The grain receives more attention in Europe because it responds very well to the challenges of sustainable agriculture. Being a drought – resistant crop, sorghum meets productivity expectations and environmental concerns, mainly when it comes to conserving water resources. An European program meant to promote sorghum has five target countries, at least for now: France, Spain, Italy, Bulgaria and Romania. Two other non – EU countries joined the program, Russia and Ukraine.
Demonstrative sorghum lots in Romania and Russia
Two of the participating countries, Romania and Russia will host starting with the summer of 2017, a series of demonstration plots in the counties Ialomita and Olt (Romania) and the regions Krasnodar, Rostov, Saratov and Volvograd (Russia).
These lots, whose purpose is to popularize this crop’s culture will be seeded with grain sorghum and feed sorghum from foreign and local genetic material, to illustrate the diversity of hybrids. Crops will be followed throughout several periods of vegetation. There will also be evaluations made, especially on issues such as the way the seeding density affects the average production.
Sorghum cultures on global level
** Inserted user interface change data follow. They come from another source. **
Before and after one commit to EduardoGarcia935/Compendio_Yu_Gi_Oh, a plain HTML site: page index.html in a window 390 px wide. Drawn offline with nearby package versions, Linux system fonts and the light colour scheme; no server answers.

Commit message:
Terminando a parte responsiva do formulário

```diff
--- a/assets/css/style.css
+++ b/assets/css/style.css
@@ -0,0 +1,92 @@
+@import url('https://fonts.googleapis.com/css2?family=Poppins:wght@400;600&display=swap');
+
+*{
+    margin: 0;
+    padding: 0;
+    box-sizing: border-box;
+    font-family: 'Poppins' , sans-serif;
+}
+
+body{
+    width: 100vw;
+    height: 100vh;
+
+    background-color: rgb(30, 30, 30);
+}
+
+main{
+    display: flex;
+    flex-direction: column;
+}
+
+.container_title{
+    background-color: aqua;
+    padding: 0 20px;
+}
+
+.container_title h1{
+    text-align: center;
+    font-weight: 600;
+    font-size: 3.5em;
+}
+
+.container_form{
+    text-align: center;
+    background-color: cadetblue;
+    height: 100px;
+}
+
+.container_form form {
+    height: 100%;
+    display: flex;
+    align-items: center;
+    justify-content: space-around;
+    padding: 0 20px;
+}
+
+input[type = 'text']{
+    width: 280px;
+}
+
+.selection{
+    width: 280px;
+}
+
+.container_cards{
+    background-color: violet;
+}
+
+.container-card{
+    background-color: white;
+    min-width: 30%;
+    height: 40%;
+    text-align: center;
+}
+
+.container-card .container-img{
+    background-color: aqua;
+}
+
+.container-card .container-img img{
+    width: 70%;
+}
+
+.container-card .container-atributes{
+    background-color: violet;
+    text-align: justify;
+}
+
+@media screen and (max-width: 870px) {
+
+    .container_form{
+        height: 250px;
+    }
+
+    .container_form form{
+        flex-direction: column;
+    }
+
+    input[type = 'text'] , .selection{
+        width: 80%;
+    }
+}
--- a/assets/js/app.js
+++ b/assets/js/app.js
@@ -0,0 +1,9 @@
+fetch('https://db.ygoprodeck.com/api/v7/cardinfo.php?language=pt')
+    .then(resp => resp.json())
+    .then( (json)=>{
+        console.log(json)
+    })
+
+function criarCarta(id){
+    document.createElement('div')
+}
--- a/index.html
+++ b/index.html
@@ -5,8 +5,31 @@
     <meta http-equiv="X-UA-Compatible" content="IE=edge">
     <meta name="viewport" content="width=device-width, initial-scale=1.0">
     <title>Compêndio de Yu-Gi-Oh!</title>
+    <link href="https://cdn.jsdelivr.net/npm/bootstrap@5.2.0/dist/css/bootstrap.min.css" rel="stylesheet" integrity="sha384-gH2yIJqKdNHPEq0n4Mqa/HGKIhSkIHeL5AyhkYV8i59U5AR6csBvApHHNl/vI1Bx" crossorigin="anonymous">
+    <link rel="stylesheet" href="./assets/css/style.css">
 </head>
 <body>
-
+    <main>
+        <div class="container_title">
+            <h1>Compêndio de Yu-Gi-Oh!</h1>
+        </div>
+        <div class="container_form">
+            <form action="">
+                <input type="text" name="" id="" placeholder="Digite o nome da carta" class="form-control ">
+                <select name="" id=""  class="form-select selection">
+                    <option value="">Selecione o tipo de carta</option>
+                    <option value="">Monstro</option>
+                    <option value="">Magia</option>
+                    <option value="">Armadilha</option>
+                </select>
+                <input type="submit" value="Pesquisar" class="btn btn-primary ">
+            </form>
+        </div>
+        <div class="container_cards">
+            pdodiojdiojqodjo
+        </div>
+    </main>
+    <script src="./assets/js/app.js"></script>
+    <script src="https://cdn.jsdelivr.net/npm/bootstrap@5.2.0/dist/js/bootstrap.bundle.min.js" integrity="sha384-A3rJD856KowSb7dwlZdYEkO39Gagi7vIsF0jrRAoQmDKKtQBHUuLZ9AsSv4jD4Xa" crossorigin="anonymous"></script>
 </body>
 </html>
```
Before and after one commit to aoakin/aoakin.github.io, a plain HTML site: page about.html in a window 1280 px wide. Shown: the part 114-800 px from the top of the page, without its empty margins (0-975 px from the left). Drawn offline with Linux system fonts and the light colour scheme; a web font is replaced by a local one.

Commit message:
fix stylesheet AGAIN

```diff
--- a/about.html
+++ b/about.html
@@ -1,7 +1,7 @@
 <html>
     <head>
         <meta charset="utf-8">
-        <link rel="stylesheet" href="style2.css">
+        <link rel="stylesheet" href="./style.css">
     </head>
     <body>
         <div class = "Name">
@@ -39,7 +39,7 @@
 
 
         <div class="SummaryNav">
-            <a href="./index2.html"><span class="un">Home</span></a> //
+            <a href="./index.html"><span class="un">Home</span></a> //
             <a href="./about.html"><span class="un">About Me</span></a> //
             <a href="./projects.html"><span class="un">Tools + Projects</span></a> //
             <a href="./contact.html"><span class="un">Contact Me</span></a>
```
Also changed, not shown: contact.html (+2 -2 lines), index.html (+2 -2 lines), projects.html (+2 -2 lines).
Sorghum is one of the oldest cultivated cereals. Most likely it originally comes from the area of Ethiopia, but in ancient times it was known throughout the ancient world.
Today, it is grown in more than 90 countries on five continents, being the 5th most important crop. More than half of the world sorghum production is intended for food (grains and flour, used in composite and gluten-free bread and baked goods, and the sweet juice extracted from the strains is used in the manufacture of syrup, vinegar and other food products).
Then, about 40% of the production is used to obtain animal feed (green mass, hay, silage, fodder pellets). The percentage of the remaining addresses the manufacturing industry of expendable materials, as this grain has plenty of qualities. Sweet sorghum is used to obtain liquid fuels, solid and gaseous fuels, electricity and heat; it can be used to make paper, textile, plastic and construction materials, household brushes and brooms.
Biggest sorghum producers
The USA, Mexic, Nigeria, Sudan and India are the leading countries in producing sorghum, and no European country is represented in the top 10. Therefore, this new European program is meant to stimulate the production of this cereal on European level and to motivate European farmers to give this culture a chance.